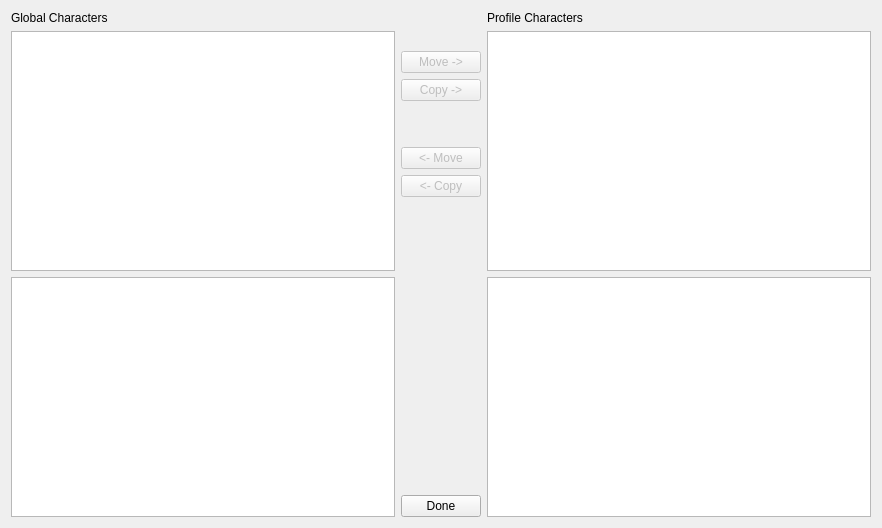
Old version of the form source/modorganizer/src/transfersavesdialog.ui in the repository ArialSenki/MO2-Revamped.
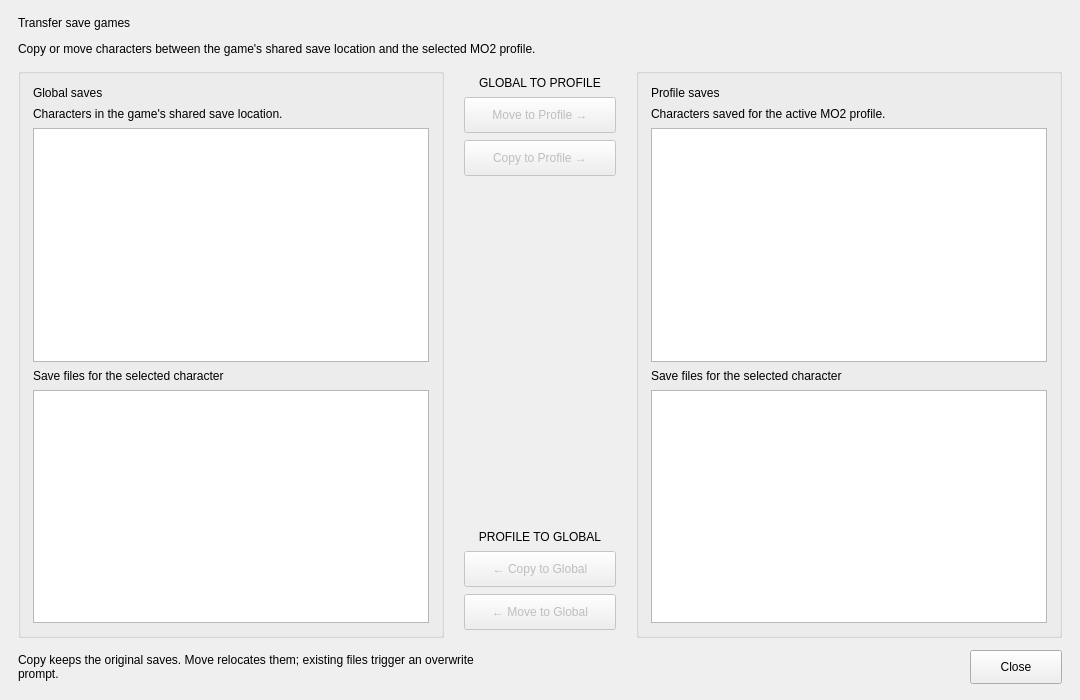
New version of the form.

```diff
--- a/source/modorganizer/src/transfersavesdialog.ui
+++ b/source/modorganizer/src/transfersavesdialog.ui
@@ -6,20 +6,92 @@
    <rect>
     <x>0</x>
     <y>0</y>
-    <width>882</width>
-    <height>528</height>
-   </rect>
-  </property>
+     <width>1080</width>
+     <height>700</height>
+    </rect>
+   </property>
+   <property name="minimumSize">
+    <size>
+     <width>900</width>
+     <height>580</height>
+    </size>
+   </property>
   <property name="windowTitle">
    <string>Transfer Save Games</string>
   </property>
-  <layout class="QHBoxLayout" name="horizontalLayout">
+   <layout class="QVBoxLayout" name="transferSavesMainLayout">
+    <property name="leftMargin">
+     <number>18</number>
+    </property>
+    <property name="topMargin">
+     <number>16</number>
+    </property>
+    <property name="rightMargin">
+     <number>18</number>
+    </property>
+    <property name="bottomMargin">
+     <number>16</number>
+    </property>
+    <property name="spacing">
+     <number>12</number>
+    </property>
    <item>
-    <layout class="QVBoxLayout" name="verticalLayout">
+     <widget class="QLabel" name="transferSavePageTitle">
+      <property name="text">
+       <string>Transfer save games</string>
+      </property>
+     </widget>
+    </item>
+    <item>
+     <widget class="QLabel" name="transferSavePageSubtitle">
+      <property name="text">
+       <string>Copy or move characters between the game's shared save location and the selected MO2 profile.</string>
+      </property>
+      <property name="wordWrap">
+       <bool>true</bool>
+      </property>
+     </widget>
+    </item>
+    <item>
+     <layout class="QHBoxLayout" name="transferSavesWorkspaceLayout" stretch="1,0,1">
+      <property name="spacing">
+       <number>12</number>
+      </property>
+      <item>
+       <widget class="QGroupBox" name="globalSavesPanel">
+        <property name="title">
+         <string/>
+        </property>
+        <layout class="QVBoxLayout" name="globalSavesLayout">
+         <property name="leftMargin">
+          <number>12</number>
+         </property>
+         <property name="topMargin">
+          <number>12</number>
+         </property>
+         <property name="rightMargin">
+          <number>12</number>
+         </property>
+         <property name="bottomMargin">
+          <number>12</number>
+         </property>
+         <property name="spacing">
+          <number>7</number>
+         </property>
      <item>
       <widget class="QLabel" name="label">
        <property name="text">
-        <string>Global Characters</string>
+            <string>Global saves</string>
+           </property>
+          </widget>
+         </item>
+         <item>
+          <widget class="QLabel" name="globalCharactersDescription">
+           <property name="text">
+            <string>Characters in the game's shared save location.</string>
+           </property>
+           <property name="wordWrap">
+            <bool>true</bool>
        </property>
       </widget>
      </item>
@@ -29,29 +101,33 @@
         <string>This is a list of characters in the global location.</string>
        </property>
        <property name="whatsThis">
-        <string>This is a list of characters in the global location.
-
-On Windows Vista/Windows 7:
-  C:\Users\[UserName]\Documents\My Games\Skyrim\Saves
-
-On Windows XP:
-  C:\Documents and Settings\[UserName]\My Documents\My Games\Skyrim\Saves
-</string>
+            <string>Characters with save files in the shared save location for this game. Select one to see its files.</string>
+           </property>
+           <property name="minimumSize">
+            <size>
+             <width>0</width>
+             <height>120</height>
+            </size>
+           </property>
+          </widget>
+         </item>
+         <item>
+          <widget class="QLabel" name="globalSavesHeading">
+           <property name="text">
+            <string>Save files for the selected character</string>
        </property>
       </widget>
      </item>
      <item>
       <widget class="QListWidget" name="globalSavesList">
        <property name="whatsThis">
-        <string>This is a list of save games for the selected character in the global location.
-
-On Windows Vista/Windows 7:
-  C:\Users\[UserName]\Documents\My Games\Skyrim\Saves
-
-On Windows XP:
-  C:\Documents and Settings[UserName]\My Documents\My Games\Skyrim\Saves
-
-</string>
+            <string>Files associated with the selected character in the shared save location.</string>
+           </property>
+           <property name="minimumSize">
+            <size>
+             <width>0</width>
+             <height>160</height>
+            </size>
        </property>
        <property name="selectionMode">
         <enum>QAbstractItemView::NoSelection</enum>
@@ -59,24 +135,41 @@
       </widget>
      </item>
     </layout>
+       </widget>
    </item>
    <item>
-    <layout class="QVBoxLayout" name="verticalLayout_3">
-     <item>
-      <spacer name="verticalSpacer_2">
-       <property name="orientation">
-        <enum>Qt::Vertical</enum>
-       </property>
-       <property name="sizeType">
-        <enum>QSizePolicy::Minimum</enum>
-       </property>
-       <property name="sizeHint" stdset="0">
+       <widget class="QWidget" name="transferActionsPanel" native="true">
+        <property name="minimumSize">
         <size>
-         <width>20</width>
-         <height>40</height>
-        </size>
-       </property>
-      </spacer>
+          <width>168</width>
+          <height>0</height>
+         </size>
+        </property>
+        <layout class="QVBoxLayout" name="transferActionsLayout">
+         <property name="leftMargin">
+          <number>8</number>
+         </property>
+         <property name="topMargin">
+          <number>8</number>
+         </property>
+         <property name="rightMargin">
+          <number>8</number>
+         </property>
+         <property name="bottomMargin">
+          <number>8</number>
+         </property>
+         <property name="spacing">
+          <number>7</number>
+         </property>
+         <item>
+          <widget class="QLabel" name="globalToProfileHeading">
+           <property name="text">
+            <string>GLOBAL TO PROFILE</string>
+           </property>
+           <property name="alignment">
+            <set>Qt::AlignCenter</set>
+           </property>
+          </widget>
      </item>
      <item>
       <widget class="QPushButton" name="moveToLocalBtn">
@@ -84,7 +177,16 @@
         <bool>false</bool>
        </property>
        <property name="text">
-        <string>Move -&gt;</string>
+            <string>Move to Profile →</string>
+           </property>
+           <property name="toolTip">
+            <string>Move this character's saves into the selected profile.</string>
+           </property>
+           <property name="minimumSize">
+            <size>
+             <width>0</width>
+             <height>36</height>
+            </size>
        </property>
       </widget>
      </item>
@@ -94,33 +196,39 @@
         <bool>false</bool>
        </property>
        <property name="text">
-        <string>Copy -&gt;</string>
+            <string>Copy to Profile →</string>
+           </property>
+           <property name="toolTip">
+            <string>Copy this character's saves into the selected profile and keep the originals.</string>
+           </property>
+           <property name="minimumSize">
+            <size>
+             <width>0</width>
+             <height>36</height>
+            </size>
        </property>
       </widget>
      </item>
      <item>
-      <spacer name="verticalSpacer">
+          <spacer name="transferDirectionSpacer">
        <property name="orientation">
         <enum>Qt::Vertical</enum>
        </property>
-       <property name="sizeType">
-        <enum>QSizePolicy::Minimum</enum>
-       </property>
        <property name="sizeHint" stdset="0">
         <size>
          <width>20</width>
-         <height>40</height>
+             <height>24</height>
         </size>
        </property>
       </spacer>
      </item>
      <item>
-      <widget class="QPushButton" name="moveToGlobalBtn">
-       <property name="enabled">
-        <bool>false</bool>
-       </property>
+          <widget class="QLabel" name="profileToGlobalHeading">
        <property name="text">
-        <string>&lt;- Move</string>
+            <string>PROFILE TO GLOBAL</string>
+           </property>
+           <property name="alignment">
+            <set>Qt::AlignCenter</set>
        </property>
       </widget>
      </item>
@@ -130,51 +238,167 @@
         <bool>false</bool>
        </property>
        <property name="text">
-        <string>&lt;- Copy</string>
-       </property>
-      </widget>
-     </item>
-     <item>
-      <spacer name="verticalSpacer_3">
-       <property name="orientation">
-        <enum>Qt::Vertical</enum>
-       </property>
-       <property name="sizeType">
-        <enum>QSizePolicy::Expanding</enum>
-       </property>
-       <property name="sizeHint" stdset="0">
+            <string>← Copy to Global</string>
+           </property>
+           <property name="toolTip">
+            <string>Copy this character's saves to the shared game save location and keep the originals. This can affect the game's save numbering; existing files trigger an overwrite prompt.</string>
+           </property>
+           <property name="minimumSize">
         <size>
-         <width>20</width>
-         <height>100</height>
-        </size>
-       </property>
-      </spacer>
+             <width>0</width>
+             <height>36</height>
+            </size>
+           </property>
+          </widget>
      </item>
      <item>
-      <widget class="QPushButton" name="doneButton">
+          <widget class="QPushButton" name="moveToGlobalBtn">
+           <property name="enabled">
+            <bool>false</bool>
+           </property>
        <property name="text">
-        <string>Done</string>
+            <string>← Move to Global</string>
+           </property>
+           <property name="toolTip">
+            <string>Move this character's saves to the shared game save location. This can affect the game's save numbering; existing files trigger an overwrite prompt.</string>
+           </property>
+           <property name="minimumSize">
+            <size>
+             <width>0</width>
+             <height>36</height>
+            </size>
        </property>
       </widget>
      </item>
     </layout>
+       </widget>
    </item>
    <item>
-    <layout class="QVBoxLayout" name="verticalLayout_2">
+       <widget class="QGroupBox" name="profileSavesPanel">
+        <property name="title">
+         <string/>
+        </property>
+        <layout class="QVBoxLayout" name="profileSavesLayout">
+         <property name="leftMargin">
+          <number>12</number>
+         </property>
+         <property name="topMargin">
+          <number>12</number>
+         </property>
+         <property name="rightMargin">
+          <number>12</number>
+         </property>
+         <property name="bottomMargin">
+          <number>12</number>
+         </property>
+         <property name="spacing">
+          <number>7</number>
+         </property>
      <item>
       <widget class="QLabel" name="label_2">
        <property name="text">
-        <string>Profile Characters</string>
+            <string>Profile saves</string>
        </property>
       </widget>
      </item>
      <item>
-      <widget class="QListWidget" name="localCharacterList"/>
+          <widget class="QLabel" name="profileCharactersDescription">
+           <property name="text">
+            <string>Characters saved for the active MO2 profile.</string>
+           </property>
+           <property name="wordWrap">
+            <bool>true</bool>
+           </property>
+          </widget>
+         </item>
+         <item>
+          <widget class="QListWidget" name="localCharacterList">
+           <property name="toolTip">
+            <string>Select a character to see its save files.</string>
+           </property>
+           <property name="whatsThis">
+            <string>Characters with save files in the active MO2 profile. Select one to see its files.</string>
+           </property>
+           <property name="minimumSize">
+            <size>
+             <width>0</width>
+             <height>120</height>
+            </size>
+           </property>
+          </widget>
+         </item>
+         <item>
+          <widget class="QLabel" name="profileSavesHeading">
+           <property name="text">
+            <string>Save files for the selected character</string>
+           </property>
+          </widget>
      </item>
      <item>
       <widget class="QListWidget" name="localSavesList">
+           <property name="toolTip">
+            <string>Save files for the character selected above.</string>
+           </property>
+           <property name="whatsThis">
+            <string>Files associated with the selected character in the active MO2 profile.</string>
+           </property>
+           <property name="minimumSize">
+            <size>
+             <width>0</width>
+             <height>160</height>
+            </size>
+           </property>
        <property name="selectionMode">
         <enum>QAbstractItemView::NoSelection</enum>
+           </property>
+          </widget>
+         </item>
+        </layout>
+       </widget>
+      </item>
+     </layout>
+    </item>
+    <item>
+     <layout class="QHBoxLayout" name="transferSavesFooterLayout">
+      <item>
+       <widget class="QLabel" name="transferSaveSafetyNote">
+        <property name="text">
+         <string>Copy keeps the original saves. Move relocates them; existing files trigger an overwrite prompt.</string>
+        </property>
+        <property name="wordWrap">
+         <bool>true</bool>
+        </property>
+        <property name="sizePolicy">
+         <sizepolicy hsizetype="Expanding" vsizetype="Preferred">
+          <horstretch>0</horstretch>
+          <verstretch>0</verstretch>
+         </sizepolicy>
+        </property>
+       </widget>
+      </item>
+      <item>
+       <spacer name="footerSpacer">
+        <property name="orientation">
+         <enum>Qt::Horizontal</enum>
+        </property>
+        <property name="sizeHint" stdset="0">
+         <size>
+          <width>30</width>
+          <height>20</height>
+         </size>
+        </property>
+       </spacer>
+      </item>
+      <item>
+       <widget class="QPushButton" name="doneButton">
+        <property name="text">
+         <string>Close</string>
+        </property>
+        <property name="minimumSize">
+         <size>
+          <width>92</width>
+          <height>34</height>
+         </size>
        </property>
       </widget>
      </item>
```
Left out of the diff: 5 changed lines with no effect on the pictures. Lines whose indentation alone changed are shown as unchanged.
__________________________________________________
_Exercise_:
Go through the listing and copy each line with the string "QHBoxLayout".

_Answer to the problem_:
-  <layout class="QHBoxLayout" name="horizontalLayout">
+     <layout class="QHBoxLayout" name="transferSavesWorkspaceLayout" stretch="1,0,1">
+     <layout class="QHBoxLayout" name="transferSavesFooterLayout">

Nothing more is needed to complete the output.